MATERIAL FOR THIS TASK —
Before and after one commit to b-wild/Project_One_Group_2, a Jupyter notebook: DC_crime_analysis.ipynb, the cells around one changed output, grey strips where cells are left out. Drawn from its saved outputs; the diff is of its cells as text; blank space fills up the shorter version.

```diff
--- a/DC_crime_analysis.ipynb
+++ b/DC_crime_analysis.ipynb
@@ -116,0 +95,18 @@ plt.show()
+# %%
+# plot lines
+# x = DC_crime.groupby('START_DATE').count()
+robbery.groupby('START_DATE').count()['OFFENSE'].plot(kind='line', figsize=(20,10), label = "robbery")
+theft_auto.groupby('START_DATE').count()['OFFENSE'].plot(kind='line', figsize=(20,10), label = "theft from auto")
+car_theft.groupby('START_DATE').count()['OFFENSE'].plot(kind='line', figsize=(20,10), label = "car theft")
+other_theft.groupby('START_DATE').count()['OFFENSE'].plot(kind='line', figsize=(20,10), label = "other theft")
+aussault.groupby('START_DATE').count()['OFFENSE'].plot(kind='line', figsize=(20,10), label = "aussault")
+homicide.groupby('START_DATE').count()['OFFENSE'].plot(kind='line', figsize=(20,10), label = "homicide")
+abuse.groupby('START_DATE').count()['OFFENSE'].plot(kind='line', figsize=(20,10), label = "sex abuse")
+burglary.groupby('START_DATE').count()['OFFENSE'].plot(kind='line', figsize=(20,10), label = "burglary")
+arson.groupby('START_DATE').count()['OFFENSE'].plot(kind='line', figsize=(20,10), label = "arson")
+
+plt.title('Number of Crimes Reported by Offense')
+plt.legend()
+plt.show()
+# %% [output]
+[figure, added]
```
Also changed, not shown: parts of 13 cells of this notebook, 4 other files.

---

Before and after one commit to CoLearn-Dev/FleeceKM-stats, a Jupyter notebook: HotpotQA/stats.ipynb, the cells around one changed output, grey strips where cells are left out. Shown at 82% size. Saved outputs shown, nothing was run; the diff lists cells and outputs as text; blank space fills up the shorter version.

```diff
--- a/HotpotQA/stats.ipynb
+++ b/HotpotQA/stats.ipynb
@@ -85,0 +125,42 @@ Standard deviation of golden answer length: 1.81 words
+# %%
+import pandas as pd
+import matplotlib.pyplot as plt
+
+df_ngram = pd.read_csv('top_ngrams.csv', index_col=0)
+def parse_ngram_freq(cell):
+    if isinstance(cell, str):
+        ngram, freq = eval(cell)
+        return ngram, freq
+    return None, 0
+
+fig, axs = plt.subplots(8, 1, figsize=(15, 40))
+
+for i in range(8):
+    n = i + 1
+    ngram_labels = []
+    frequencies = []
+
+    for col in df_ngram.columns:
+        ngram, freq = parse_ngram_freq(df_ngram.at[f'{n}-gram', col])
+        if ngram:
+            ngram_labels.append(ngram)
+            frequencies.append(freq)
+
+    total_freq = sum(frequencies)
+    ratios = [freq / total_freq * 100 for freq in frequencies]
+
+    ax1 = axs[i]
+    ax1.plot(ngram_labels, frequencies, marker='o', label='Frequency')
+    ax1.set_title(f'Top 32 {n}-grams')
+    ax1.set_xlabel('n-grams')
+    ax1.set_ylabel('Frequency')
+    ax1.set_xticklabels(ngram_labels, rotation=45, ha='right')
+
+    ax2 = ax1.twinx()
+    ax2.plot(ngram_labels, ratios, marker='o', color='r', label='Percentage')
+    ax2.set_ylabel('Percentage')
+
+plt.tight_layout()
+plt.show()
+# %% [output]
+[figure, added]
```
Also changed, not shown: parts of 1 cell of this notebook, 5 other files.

WHAT YOU SHOULD DO —
Across the listing, how many lines hold "frequencies"? The answer must be the number only.

SOLUTION TO THIS TASK —
5